FORWARD ARTS FOUNDATION IN CONVERSATION WITH SASHA DUGDALE

FORWARD ARTS FOUNDATION: Please talk about your development as a write of poems. Tell us when you first felt you were a poet and how it went from there.

SASHA DUGDALE: I don’t think I ever feel like a poet. That feels too grand a title. I write poems because I have to write them, and I suffer when I can’t find that space to write. You have to allow poems space or they can be silenced – they wither and disappear when they are not tended. I think ‘tending’ poetry is still harder for women, who are often juggling jobs and being carers. I read Tilly Olsen’s Silences as a young mother, and absolutely identified with her analysis of the problems for women writers. I know there are writers who write a great deal and then out of their writing they gather material and poems that work. Other writers write very little and only when they have to. I’m in the latter category. For me to write a poem the stars have to be correctly aligned! So when I don’t manage to tend the poem and bring it to life it feels doubly hard.

FAF: What does being shortlisted for the Forward Prizes mean for you?

SD: I’m delighted because it’s proof that the poem has communicated with others, and I am also delighted for Michael Schmidt and PN Review. It’s a long poem and I was grateful to Michael for publishing it. I sent it in desperation and I didn’t begin to think he would publish it!

FAF: Please tell us about the genesis of your shortlisted poem. Is it part of a collection or sequence? Where can a reader find more by you?

SD: ‘Joy’ is a long monologue, spoken by Catherine, the widow of the poet William Blake. William Blake was a craftsman, an engraver, and he lived in poverty and disregard, working constantly and gripped by the passion of his work until the day he died. William married Catherine when he was 24, he taught her to read and write and to help him in his craft. They lived and worked side by side until Blake’s death. Catherine was involved in all his work, colouring, making up chemicals, perhaps even drawing. They were never parted. In this monologue Catherine looks back at their life together in her grief and solitude. Part of her grief is the natural grief of losing a life-partner, but I also wanted to consider what it would be like to lose a partner in creativity, in poetry. All the parts of Blake’s life were so integrated, that Catherine, in losing Blake, lost everything. In the poem the word ‘Blake’ runs through like a leitmotif.

FAF: Which poets do you admire most and what do you value in their work?

SD: I read a good deal of world poetry because of my work editing Modern Poetry in Translation.
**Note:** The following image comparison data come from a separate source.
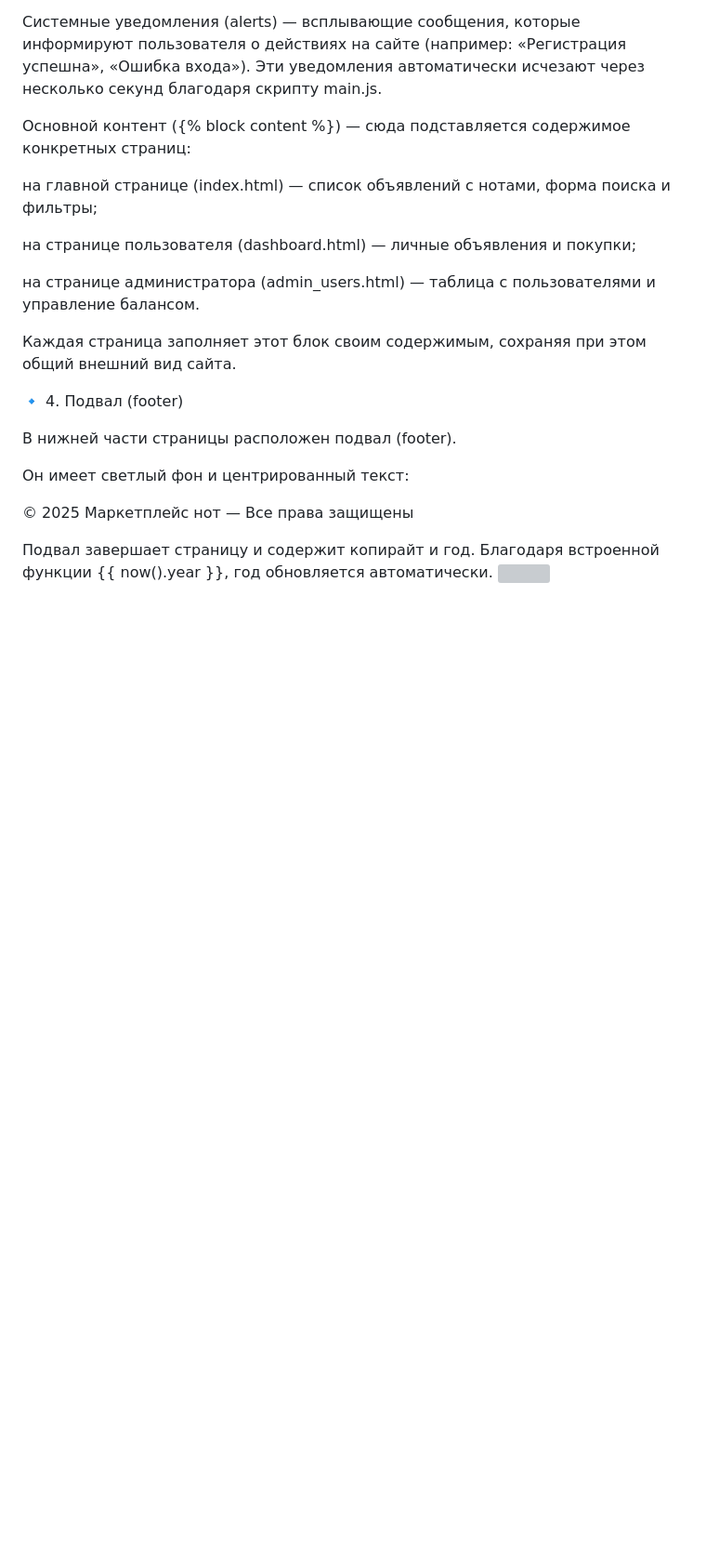
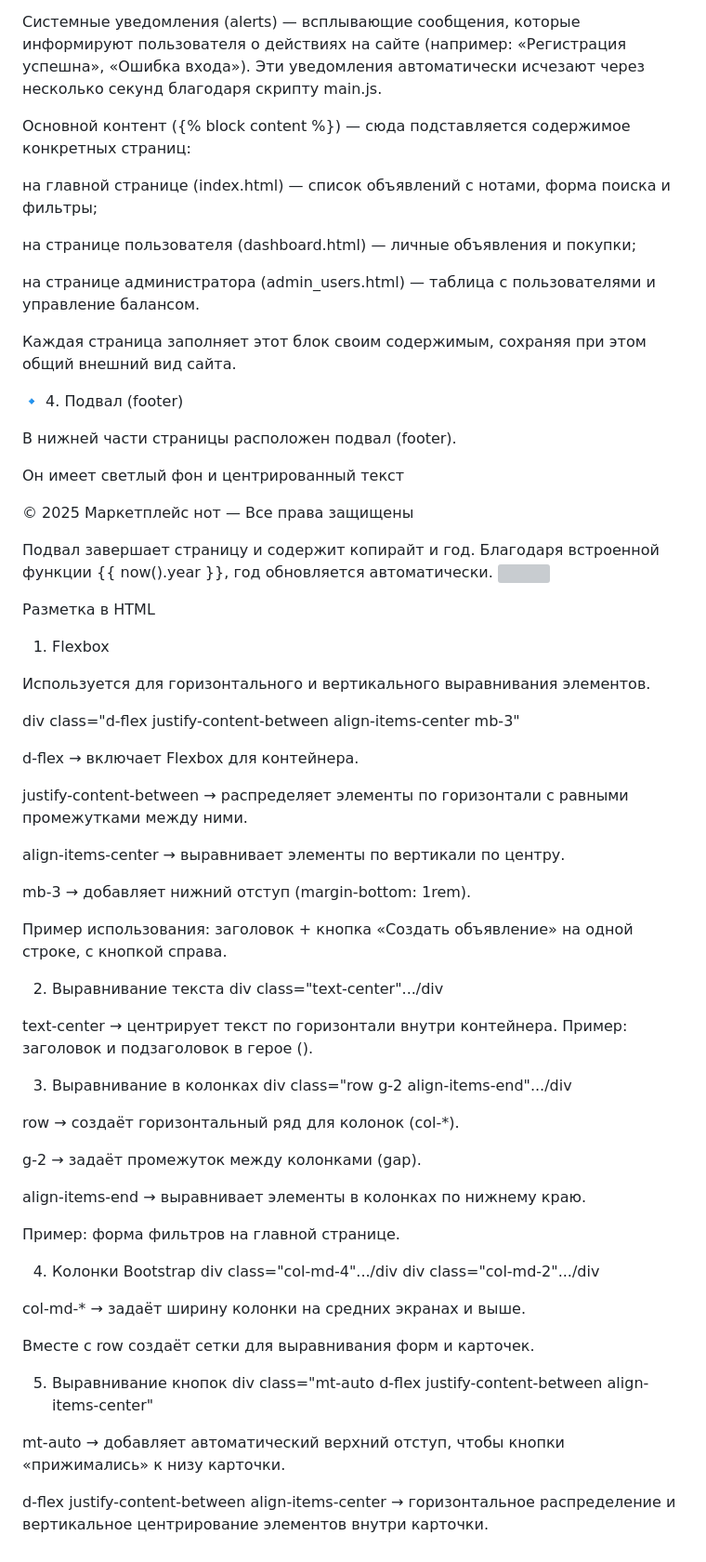
Before and after one commit to slaim1322111/sitepaynote, a Markdown page: README.md, the part around the change. Shown at 93% size. GitHub-like rendering; blank space fills up the shorter version; grey boxes are pictures that could not be loaded.

```diff
--- a/README.md
+++ b/README.md
@@ -189,10 +189,63 @@ admin: баланс (скрыто), кнопка "Изменить баланс"
 
 В нижней части страницы расположен подвал (footer).
 
-Он имеет светлый фон и центрированный текст:
+Он имеет светлый фон и центрированный текст
 
 © 2025 Маркетплейс нот — Все права защищены
 
 Подвал завершает страницу и содержит копирайт и год.
 Благодаря встроенной функции {{ now().year }}, год обновляется автоматически.
 ![](2025-12-11_18-03-51.png)
+
+Разметка в HTML
+1. Flexbox
+
+Используется для горизонтального и вертикального выравнивания элементов.
+
+div class="d-flex justify-content-between align-items-center mb-3"
+
+d-flex → включает Flexbox для контейнера.
+
+justify-content-between → распределяет элементы по горизонтали с равными промежутками между ними.
+
+align-items-center → выравнивает элементы по вертикали по центру.
+
+mb-3 → добавляет нижний отступ (margin-bottom: 1rem).
+
+Пример использования: заголовок + кнопка «Создать объявление» на одной строке, с кнопкой справа.
+
+2. Выравнивание текста
+div class="text-center".../div
+
+
+text-center → центрирует текст по горизонтали внутри контейнера.
+Пример: заголовок и подзаголовок в герое (<header>).
+
+3. Выравнивание в колонках
+div class="row g-2 align-items-end".../div
+
+
+row → создаёт горизонтальный ряд для колонок (col-*).
+
+g-2 → задаёт промежуток между колонками (gap).
+
+align-items-end → выравнивает элементы в колонках по нижнему краю.
+
+Пример: форма фильтров на главной странице.
+
+4. Колонки Bootstrap
+div class="col-md-4".../div
+div class="col-md-2".../div
+
+
+col-md-* → задаёт ширину колонки на средних экранах и выше.
+
+Вместе с row создаёт сетки для выравнивания форм и карточек.
+
+5. Выравнивание кнопок
+div class="mt-auto d-flex justify-content-between align-items-center"
+
+
+mt-auto → добавляет автоматический верхний отступ, чтобы кнопки «прижимались» к низу карточки.
+
+d-flex justify-content-between align-items-center → горизонтальное распределение и вертикальное центрирование элементов внутри карточки.
```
Recently I have been reading Don Mee Choi’s Hardly War and I have huge admiration for this book. I’ve also really enjoyed Richard Zenith’s translations of Carlos Drummond (published by Penguin), Krystyna Miłobędzka in Elżbieta Wójcik-Leese’s translations, Syrian poet Golan Haji in Stephen Watt’s translations and David Constantine’s translations of Brecht. I translate from Russian, and I am desperate to get my teeth into the poems of excellent contemporary poet Maria Stepanova. In all cases I read this work because I need to – it is like a vitamin injection. English suddenly seems bigger and richer and I itch to write again.

FAF: What is next for you as a poet?

SD: I am itching to write at the moment! There is so much to write about. The world is full of wonderful and frightful things which interest me and I want to consider, either in poetry or prose. I’d like to write in a more experimental way, but I also like the tension between the traditional lyric and contemporary madness.

FAF: What advice would you give to anyone starting out in poetry today?

SD: I was very anxious when I started publishing work. I never wanted anyone to read it. I felt shamed. Now I would tell my younger self to be braver and thicker-skinned and to dig away deeper at what I thought I wanted to write. And of course (everyone always says it) to read. But read like a predator, only read what is useful!